◆ **To do**
Check every line below, and copy those that include "span".

◆ **Material for this task**
──────

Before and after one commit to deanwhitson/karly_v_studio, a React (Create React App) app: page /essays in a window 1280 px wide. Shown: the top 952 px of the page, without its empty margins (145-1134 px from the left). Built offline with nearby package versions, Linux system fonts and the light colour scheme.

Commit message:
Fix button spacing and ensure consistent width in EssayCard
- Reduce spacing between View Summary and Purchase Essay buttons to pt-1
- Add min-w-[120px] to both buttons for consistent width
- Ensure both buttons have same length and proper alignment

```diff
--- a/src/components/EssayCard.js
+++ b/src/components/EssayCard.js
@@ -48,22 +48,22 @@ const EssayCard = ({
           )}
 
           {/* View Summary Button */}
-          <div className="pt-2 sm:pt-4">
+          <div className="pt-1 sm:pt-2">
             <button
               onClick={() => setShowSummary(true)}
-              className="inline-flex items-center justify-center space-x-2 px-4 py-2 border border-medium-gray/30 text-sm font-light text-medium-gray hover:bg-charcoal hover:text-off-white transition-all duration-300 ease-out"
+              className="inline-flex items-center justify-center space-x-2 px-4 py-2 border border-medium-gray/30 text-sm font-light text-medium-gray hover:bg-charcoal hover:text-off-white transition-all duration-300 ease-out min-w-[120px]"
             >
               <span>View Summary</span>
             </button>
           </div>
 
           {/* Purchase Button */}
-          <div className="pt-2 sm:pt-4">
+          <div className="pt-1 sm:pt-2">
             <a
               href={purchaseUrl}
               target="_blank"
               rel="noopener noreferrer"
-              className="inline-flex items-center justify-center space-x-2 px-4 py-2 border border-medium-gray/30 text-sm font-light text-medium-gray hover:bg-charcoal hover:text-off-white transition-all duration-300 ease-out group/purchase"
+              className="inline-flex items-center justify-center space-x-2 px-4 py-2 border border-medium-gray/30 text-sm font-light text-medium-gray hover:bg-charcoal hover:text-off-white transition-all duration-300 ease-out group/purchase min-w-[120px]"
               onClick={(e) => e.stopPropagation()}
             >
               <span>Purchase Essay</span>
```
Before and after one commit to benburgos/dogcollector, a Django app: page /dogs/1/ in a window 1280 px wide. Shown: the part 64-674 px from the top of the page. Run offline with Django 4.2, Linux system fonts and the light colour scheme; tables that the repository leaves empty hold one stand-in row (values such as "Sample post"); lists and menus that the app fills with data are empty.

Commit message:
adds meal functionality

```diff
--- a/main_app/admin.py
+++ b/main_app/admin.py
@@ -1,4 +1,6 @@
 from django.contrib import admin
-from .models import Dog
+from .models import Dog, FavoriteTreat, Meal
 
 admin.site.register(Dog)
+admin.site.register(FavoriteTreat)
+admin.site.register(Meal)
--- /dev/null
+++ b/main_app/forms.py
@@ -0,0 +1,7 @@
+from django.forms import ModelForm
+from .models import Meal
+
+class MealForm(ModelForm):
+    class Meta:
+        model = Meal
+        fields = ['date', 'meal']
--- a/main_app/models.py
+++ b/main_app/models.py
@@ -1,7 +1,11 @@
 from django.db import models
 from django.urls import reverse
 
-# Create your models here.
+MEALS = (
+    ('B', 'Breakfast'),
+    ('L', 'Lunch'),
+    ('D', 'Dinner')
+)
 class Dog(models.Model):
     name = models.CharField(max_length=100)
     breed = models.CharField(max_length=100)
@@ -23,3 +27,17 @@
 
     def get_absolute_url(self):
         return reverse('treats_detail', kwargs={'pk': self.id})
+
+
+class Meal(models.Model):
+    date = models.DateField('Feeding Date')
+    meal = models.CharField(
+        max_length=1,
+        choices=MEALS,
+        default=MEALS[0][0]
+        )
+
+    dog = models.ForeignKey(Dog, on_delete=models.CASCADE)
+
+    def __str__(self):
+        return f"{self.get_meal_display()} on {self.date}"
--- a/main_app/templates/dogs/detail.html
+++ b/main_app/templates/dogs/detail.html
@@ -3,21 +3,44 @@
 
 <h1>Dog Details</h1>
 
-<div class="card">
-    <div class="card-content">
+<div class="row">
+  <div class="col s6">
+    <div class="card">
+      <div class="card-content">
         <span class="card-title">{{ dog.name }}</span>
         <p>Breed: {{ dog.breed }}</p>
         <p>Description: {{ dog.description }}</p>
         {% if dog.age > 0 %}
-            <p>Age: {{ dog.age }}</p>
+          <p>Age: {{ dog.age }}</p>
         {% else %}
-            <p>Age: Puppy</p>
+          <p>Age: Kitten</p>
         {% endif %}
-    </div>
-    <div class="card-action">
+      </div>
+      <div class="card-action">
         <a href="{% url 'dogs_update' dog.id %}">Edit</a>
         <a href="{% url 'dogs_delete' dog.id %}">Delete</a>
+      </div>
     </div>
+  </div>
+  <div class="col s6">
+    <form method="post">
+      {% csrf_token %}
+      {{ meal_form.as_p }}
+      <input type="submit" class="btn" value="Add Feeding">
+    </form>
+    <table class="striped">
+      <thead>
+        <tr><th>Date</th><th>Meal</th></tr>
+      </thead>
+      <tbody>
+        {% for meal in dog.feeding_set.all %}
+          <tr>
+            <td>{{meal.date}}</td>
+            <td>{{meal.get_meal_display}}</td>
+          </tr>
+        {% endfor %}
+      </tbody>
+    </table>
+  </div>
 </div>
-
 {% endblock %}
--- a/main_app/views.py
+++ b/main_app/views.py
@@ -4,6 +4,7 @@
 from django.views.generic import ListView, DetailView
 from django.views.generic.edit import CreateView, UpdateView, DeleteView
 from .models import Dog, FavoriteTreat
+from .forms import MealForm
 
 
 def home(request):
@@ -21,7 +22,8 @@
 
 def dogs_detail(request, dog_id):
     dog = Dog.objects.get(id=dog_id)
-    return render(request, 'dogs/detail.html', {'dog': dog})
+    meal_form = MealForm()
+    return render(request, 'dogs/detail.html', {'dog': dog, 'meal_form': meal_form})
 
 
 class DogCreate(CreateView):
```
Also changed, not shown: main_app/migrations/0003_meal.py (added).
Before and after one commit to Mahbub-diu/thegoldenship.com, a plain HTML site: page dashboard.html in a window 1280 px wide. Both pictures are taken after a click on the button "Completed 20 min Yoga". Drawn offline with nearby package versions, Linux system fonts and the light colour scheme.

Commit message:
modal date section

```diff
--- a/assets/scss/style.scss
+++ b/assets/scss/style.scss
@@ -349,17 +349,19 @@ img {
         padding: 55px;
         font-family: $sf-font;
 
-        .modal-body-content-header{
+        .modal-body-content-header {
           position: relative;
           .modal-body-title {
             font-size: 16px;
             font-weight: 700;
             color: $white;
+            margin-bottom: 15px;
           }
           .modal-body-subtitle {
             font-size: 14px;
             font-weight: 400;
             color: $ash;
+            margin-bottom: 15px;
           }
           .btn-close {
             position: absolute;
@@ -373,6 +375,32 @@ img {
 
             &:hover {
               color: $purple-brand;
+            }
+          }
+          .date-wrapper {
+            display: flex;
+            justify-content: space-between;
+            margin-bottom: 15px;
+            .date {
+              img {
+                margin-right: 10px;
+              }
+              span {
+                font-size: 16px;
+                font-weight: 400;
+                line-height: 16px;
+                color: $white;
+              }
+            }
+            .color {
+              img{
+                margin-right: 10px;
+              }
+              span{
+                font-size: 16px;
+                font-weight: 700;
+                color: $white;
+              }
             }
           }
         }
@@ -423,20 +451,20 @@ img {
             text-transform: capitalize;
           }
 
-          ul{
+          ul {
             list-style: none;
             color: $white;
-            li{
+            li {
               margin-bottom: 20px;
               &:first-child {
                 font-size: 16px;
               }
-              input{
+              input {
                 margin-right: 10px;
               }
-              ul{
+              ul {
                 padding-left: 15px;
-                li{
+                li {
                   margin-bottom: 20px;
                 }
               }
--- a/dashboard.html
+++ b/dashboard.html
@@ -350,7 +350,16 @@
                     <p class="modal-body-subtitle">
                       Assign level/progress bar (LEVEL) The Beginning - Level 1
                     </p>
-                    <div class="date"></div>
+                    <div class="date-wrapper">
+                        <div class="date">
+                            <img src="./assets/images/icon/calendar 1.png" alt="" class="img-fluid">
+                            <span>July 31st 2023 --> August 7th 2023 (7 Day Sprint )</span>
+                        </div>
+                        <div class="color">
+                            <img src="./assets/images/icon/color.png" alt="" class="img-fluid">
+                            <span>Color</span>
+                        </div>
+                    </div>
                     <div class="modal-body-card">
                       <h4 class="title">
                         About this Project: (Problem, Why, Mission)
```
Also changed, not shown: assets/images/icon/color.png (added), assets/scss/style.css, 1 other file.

──────

◆ **Reply to the task**
               <span>View Summary</span>
               <span>Purchase Essay</span>
         <span class="card-title">{{ dog.name }}</span>
+              span {
+              span{
+                            <span>July 31st 2023 --> August 7th 2023 (7 Day Sprint )</span>
+                            <span>Color</span>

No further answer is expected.